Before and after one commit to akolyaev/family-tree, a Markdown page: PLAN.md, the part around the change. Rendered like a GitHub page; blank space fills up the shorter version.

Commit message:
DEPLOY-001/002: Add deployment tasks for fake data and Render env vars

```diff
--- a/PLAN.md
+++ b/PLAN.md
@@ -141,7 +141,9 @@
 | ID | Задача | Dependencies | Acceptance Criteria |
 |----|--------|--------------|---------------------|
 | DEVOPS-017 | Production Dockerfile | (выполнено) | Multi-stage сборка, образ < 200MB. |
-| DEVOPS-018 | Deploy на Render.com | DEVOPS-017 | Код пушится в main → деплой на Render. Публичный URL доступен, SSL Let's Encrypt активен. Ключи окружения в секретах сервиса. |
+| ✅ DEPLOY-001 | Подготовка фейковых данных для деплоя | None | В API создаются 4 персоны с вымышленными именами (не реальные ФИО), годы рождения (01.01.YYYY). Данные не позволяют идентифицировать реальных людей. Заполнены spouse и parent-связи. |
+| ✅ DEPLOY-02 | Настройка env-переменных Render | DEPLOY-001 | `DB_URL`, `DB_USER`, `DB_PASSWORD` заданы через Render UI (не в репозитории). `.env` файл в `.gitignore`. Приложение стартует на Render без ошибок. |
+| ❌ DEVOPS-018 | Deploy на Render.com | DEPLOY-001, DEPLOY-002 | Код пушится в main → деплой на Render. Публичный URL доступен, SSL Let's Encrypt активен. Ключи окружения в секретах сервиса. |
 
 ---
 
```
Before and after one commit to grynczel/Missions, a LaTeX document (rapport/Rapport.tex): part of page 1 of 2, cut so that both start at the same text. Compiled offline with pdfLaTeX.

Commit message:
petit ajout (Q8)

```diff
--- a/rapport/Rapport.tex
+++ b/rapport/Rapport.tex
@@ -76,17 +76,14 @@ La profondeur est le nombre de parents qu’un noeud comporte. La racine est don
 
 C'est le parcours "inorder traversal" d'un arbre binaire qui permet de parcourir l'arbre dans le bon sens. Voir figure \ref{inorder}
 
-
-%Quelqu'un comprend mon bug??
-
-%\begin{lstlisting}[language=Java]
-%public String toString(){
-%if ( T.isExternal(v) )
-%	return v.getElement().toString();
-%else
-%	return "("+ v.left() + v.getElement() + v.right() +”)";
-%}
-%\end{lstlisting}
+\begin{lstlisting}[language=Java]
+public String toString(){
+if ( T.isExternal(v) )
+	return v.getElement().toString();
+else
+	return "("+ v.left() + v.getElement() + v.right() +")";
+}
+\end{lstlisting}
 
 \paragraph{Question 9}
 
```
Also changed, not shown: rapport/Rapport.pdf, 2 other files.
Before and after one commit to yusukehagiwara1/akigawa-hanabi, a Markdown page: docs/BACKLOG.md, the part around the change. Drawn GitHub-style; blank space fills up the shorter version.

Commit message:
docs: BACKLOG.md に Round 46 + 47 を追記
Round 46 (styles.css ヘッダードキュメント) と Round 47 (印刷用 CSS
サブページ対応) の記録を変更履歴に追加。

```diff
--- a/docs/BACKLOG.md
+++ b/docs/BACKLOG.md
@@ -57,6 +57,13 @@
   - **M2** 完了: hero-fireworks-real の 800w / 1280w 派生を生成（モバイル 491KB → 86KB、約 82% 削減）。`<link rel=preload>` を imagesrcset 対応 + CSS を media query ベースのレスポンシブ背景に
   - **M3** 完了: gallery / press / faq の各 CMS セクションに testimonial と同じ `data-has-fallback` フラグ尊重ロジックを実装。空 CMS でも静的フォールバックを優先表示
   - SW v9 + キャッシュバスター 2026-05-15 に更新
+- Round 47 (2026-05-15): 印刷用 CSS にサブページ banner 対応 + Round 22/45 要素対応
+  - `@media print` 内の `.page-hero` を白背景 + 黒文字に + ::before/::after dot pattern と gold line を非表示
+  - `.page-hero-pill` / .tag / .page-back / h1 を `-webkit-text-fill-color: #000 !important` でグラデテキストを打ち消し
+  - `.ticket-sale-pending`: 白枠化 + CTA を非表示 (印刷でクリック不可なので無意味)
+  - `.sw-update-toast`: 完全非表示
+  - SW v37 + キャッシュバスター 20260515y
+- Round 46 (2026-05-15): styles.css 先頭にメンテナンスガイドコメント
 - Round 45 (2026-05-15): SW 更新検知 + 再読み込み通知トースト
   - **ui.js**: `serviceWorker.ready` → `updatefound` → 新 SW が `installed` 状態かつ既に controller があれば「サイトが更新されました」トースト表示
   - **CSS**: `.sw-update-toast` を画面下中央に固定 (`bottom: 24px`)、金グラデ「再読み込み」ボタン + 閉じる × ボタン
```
━━━━━━
Task prompt:
All lines in the entries above that include "after" should be found and copied.

Solved problem:
Before and after one commit to akolyaev/family-tree, a Markdown page: PLAN.md, the part around the change. Rendered like a GitHub page; blank space fills up the shorter version.
Before and after one commit to grynczel/Missions, a LaTeX document (rapport/Rapport.tex): part of page 1 of 2, cut so that both start at the same text. Compiled offline with pdfLaTeX.
Before and after one commit to yusukehagiwara1/akigawa-hanabi, a Markdown page: docs/BACKLOG.md, the part around the change. Drawn GitHub-style; blank space fills up the shorter version.
+  - `@media print` 内の `.page-hero` を白背景 + 黒文字に + ::before/::after dot pattern と gold line を非表示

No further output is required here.